One technological breakthrough on the Morgan County bridge was the method of applying the asphalt wearing surface to the composite decking. This typically happens on-site after the bridge is installed. “We felt it was very important to get that out of the field and into an environment where everything was controlled,” says Lewit. “Our system comes with a technology – CoCure® combined with aggregate – that makes a super tough wear surface. The urethane component gives us a really strong adhesion to the deck.”
The completed bridge sections were placed on a flat-bed semi-trailer and transported to Morgan County. Because the sections were so lightweight, crews were able to install them in one day using a forklift. There was no need to rent a crane, which further reduced installation time and costs.
The bridge opened to traffic in the spring of 2021. McCay says that Miller is sold on the benefits of composite decking and hopes to use it again on other bridges that need repair. The Tennessee Department of Transportation (TDOT) has also expressed interest in the technology. “The use of fiber-reinforced polymer bridge deck units … has the potential to greatly enhance the performance, durability and service life of our low-volume rural bridge network across the state,” said Ted Kniazewycz, TDOT structures division director, in a statement.
The project partners are confident that the Morgan County bridge will serve as a model for other jurisdictions looking for cost-effective, long-term solutions for fixing their bridge infrastructure. While they hope the performance data they collect will convince state DOTs to try out the composite decking on larger bridges, they realize they have uncovered an urgent need in rural communities and found a solution that will work well for them. Lewit says he would like to see democratized or distributed manufacturing of the technology.
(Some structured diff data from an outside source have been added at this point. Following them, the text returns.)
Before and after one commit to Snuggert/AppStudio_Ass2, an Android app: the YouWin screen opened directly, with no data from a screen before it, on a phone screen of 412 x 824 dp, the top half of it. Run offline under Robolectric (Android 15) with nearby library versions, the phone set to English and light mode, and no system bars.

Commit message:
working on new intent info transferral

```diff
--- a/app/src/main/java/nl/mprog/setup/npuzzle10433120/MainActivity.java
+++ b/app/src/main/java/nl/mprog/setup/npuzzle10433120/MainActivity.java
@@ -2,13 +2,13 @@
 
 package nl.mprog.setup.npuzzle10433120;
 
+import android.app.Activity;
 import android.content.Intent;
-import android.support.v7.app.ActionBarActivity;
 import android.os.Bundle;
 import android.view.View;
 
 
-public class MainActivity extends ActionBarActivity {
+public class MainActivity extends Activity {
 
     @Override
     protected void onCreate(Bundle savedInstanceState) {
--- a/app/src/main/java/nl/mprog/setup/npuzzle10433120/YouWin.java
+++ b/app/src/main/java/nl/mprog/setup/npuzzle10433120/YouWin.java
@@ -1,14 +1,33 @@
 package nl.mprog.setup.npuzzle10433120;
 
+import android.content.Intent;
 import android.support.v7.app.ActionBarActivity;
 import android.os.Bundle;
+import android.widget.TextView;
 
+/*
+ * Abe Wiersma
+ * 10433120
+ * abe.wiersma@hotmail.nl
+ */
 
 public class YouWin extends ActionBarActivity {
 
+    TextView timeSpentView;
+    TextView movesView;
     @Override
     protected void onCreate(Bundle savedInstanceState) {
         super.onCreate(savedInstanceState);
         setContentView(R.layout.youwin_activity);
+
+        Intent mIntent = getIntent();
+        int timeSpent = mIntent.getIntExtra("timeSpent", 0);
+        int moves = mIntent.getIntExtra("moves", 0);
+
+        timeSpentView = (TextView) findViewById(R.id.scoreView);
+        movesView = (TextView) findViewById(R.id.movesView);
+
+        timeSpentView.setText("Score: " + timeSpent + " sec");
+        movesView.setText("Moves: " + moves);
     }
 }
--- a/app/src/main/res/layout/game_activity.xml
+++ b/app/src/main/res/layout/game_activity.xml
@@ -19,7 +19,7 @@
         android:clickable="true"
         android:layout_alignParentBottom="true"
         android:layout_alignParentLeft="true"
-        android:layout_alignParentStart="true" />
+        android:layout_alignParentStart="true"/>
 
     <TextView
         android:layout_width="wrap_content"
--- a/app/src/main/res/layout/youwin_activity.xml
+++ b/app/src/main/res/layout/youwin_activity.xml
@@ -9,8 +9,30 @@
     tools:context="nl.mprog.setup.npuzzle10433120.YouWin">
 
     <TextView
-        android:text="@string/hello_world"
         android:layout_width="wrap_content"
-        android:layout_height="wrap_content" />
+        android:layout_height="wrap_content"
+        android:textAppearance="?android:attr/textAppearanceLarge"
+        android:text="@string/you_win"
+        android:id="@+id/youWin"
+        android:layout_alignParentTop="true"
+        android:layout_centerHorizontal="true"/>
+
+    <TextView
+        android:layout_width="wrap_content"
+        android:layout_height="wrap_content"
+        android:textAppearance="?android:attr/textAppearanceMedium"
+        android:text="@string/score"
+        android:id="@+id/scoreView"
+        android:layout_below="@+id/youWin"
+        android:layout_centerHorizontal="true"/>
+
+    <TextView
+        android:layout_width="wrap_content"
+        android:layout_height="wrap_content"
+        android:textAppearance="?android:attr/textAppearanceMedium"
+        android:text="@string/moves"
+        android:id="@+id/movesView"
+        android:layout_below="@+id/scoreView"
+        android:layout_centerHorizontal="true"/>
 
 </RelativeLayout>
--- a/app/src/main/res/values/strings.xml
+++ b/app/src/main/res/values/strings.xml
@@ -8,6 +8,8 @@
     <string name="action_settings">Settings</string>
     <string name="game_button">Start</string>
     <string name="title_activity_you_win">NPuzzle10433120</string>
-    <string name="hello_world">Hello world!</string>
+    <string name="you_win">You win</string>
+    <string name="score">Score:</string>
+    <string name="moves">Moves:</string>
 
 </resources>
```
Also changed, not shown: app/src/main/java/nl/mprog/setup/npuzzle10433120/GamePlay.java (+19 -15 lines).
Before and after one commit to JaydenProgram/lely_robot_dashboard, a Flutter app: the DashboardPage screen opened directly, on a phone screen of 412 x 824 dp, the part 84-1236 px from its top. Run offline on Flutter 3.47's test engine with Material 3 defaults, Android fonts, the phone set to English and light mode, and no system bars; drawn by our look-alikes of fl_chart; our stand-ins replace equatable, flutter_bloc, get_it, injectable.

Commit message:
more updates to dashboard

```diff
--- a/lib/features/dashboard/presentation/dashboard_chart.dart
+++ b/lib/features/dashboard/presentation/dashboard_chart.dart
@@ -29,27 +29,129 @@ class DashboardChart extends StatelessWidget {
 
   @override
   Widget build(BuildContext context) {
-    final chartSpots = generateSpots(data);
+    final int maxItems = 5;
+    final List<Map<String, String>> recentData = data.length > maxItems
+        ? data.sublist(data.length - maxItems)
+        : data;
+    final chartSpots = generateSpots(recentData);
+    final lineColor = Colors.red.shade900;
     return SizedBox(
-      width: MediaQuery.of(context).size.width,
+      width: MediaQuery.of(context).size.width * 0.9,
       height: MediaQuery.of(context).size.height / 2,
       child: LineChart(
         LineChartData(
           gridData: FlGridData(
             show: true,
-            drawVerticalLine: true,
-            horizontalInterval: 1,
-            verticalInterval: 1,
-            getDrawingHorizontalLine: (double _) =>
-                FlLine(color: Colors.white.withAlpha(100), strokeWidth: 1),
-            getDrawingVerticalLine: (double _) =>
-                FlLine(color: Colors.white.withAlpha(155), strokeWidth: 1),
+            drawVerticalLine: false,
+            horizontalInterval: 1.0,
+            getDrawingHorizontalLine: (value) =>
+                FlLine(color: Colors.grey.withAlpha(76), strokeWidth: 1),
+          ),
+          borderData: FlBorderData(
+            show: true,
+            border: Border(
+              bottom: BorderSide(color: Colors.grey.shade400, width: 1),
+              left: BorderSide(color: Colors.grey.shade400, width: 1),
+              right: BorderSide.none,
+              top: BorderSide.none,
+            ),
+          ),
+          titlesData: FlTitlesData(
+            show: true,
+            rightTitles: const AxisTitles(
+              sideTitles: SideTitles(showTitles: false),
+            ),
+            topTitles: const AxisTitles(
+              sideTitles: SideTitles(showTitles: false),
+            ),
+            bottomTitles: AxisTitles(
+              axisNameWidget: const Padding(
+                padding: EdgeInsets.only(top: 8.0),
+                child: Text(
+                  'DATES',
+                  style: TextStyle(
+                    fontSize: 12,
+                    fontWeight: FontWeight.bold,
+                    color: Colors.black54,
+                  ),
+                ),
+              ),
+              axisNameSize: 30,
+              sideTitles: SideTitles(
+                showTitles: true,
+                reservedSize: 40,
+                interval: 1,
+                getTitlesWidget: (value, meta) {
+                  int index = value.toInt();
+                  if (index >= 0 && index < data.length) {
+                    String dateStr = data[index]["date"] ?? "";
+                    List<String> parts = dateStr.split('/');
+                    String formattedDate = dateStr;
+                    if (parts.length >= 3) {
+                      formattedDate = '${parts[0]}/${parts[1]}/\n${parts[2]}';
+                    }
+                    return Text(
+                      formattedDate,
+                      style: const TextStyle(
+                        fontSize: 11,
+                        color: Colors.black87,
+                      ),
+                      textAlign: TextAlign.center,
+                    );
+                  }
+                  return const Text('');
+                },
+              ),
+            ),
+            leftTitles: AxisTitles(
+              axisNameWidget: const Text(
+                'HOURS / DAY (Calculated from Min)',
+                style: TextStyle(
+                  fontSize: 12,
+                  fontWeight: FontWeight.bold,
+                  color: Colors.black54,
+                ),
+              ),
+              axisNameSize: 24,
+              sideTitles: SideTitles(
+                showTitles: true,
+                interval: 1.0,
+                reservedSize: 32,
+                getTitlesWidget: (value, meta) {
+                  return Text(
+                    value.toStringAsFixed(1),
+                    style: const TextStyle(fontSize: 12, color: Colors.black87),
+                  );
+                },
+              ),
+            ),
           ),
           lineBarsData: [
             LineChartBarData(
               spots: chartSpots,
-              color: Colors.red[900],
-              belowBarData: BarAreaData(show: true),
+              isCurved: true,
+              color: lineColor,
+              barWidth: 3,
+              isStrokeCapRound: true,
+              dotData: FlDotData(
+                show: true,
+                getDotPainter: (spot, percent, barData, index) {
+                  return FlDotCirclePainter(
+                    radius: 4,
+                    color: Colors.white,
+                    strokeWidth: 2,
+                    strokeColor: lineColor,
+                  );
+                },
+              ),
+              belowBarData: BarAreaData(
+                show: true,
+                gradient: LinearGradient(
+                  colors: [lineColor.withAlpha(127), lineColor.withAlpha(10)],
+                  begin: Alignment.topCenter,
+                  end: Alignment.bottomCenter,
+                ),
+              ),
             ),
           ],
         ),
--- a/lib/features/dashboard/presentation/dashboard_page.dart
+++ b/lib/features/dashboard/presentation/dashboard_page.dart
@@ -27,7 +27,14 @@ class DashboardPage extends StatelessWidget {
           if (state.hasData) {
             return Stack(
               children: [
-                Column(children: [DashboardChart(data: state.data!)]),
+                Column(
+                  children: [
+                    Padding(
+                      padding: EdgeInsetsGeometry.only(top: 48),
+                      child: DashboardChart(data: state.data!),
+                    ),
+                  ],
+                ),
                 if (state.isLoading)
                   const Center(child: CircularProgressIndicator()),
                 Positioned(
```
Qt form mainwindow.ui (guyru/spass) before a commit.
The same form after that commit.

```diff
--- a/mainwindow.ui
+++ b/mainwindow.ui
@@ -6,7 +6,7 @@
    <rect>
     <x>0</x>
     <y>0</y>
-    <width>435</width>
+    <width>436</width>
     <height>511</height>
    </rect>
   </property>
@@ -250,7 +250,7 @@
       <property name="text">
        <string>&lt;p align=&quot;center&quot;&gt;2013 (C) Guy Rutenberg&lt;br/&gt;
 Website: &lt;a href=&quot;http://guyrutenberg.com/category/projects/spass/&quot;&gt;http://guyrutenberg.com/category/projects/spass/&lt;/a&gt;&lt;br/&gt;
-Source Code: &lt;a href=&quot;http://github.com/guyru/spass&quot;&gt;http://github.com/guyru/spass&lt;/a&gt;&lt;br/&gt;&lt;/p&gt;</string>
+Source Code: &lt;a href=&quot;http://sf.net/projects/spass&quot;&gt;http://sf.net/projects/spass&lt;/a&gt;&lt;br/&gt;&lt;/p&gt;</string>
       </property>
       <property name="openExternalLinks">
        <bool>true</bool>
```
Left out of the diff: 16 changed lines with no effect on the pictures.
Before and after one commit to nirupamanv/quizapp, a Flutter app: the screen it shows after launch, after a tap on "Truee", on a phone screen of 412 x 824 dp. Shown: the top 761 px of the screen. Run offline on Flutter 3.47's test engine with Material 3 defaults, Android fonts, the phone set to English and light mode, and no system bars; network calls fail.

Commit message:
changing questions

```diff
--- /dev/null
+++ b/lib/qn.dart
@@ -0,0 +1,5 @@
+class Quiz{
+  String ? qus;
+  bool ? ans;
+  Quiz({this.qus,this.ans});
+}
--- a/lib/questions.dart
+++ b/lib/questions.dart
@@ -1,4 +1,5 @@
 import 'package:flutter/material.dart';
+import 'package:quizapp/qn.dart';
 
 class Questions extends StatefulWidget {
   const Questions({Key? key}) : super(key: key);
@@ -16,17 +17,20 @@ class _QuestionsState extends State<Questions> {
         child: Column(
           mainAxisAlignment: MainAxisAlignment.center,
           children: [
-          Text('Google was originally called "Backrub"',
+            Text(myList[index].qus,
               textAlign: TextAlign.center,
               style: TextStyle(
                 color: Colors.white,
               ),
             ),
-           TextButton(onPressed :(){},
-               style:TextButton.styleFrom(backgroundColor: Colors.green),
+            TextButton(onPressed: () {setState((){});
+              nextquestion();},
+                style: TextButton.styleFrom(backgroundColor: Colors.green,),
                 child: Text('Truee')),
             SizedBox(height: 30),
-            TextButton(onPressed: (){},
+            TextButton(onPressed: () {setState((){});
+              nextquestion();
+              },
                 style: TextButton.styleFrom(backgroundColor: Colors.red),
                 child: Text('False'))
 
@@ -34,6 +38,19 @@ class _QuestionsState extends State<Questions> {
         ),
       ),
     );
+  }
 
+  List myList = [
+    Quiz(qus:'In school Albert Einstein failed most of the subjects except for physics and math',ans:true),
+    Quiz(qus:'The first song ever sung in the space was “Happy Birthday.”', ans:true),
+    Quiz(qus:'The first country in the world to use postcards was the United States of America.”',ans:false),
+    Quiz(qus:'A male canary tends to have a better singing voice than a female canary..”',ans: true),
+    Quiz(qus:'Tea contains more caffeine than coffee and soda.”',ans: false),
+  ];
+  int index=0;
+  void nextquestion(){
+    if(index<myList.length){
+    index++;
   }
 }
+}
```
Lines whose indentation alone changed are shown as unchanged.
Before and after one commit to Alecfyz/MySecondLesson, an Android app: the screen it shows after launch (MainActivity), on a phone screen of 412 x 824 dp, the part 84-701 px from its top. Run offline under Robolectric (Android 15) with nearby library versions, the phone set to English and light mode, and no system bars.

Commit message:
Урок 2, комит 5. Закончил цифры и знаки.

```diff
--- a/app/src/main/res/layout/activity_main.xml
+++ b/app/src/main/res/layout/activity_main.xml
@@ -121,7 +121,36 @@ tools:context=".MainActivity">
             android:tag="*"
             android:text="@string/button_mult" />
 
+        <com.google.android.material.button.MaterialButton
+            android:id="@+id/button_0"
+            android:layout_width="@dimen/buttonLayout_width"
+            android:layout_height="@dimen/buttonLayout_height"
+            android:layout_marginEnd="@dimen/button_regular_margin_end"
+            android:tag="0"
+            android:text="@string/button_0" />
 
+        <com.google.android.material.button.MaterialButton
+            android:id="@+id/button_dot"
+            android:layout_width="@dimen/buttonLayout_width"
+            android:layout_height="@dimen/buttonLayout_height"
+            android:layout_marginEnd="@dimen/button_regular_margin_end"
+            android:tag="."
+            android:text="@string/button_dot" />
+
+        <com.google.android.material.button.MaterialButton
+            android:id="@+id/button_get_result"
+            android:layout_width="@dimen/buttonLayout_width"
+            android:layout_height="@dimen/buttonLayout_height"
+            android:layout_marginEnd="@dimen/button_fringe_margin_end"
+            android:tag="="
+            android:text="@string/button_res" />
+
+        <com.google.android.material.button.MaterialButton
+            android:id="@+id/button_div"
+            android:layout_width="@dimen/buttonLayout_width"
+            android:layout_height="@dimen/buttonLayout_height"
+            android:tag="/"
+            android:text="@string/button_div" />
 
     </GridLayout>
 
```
That approach would allow local composite fabricators to build the decking components for bridges in their areas, bringing more jobs into those communities.
In the meantime, the bridge in Morgan County has already yielded many benefits. “It was a win/win/win project,” says McCay. “It was an opportunity to get a technology that could be a game-changer out in the marketplace, to do it in a community that has a need that gets fulfilled and to collaborate with other companies in the industry.”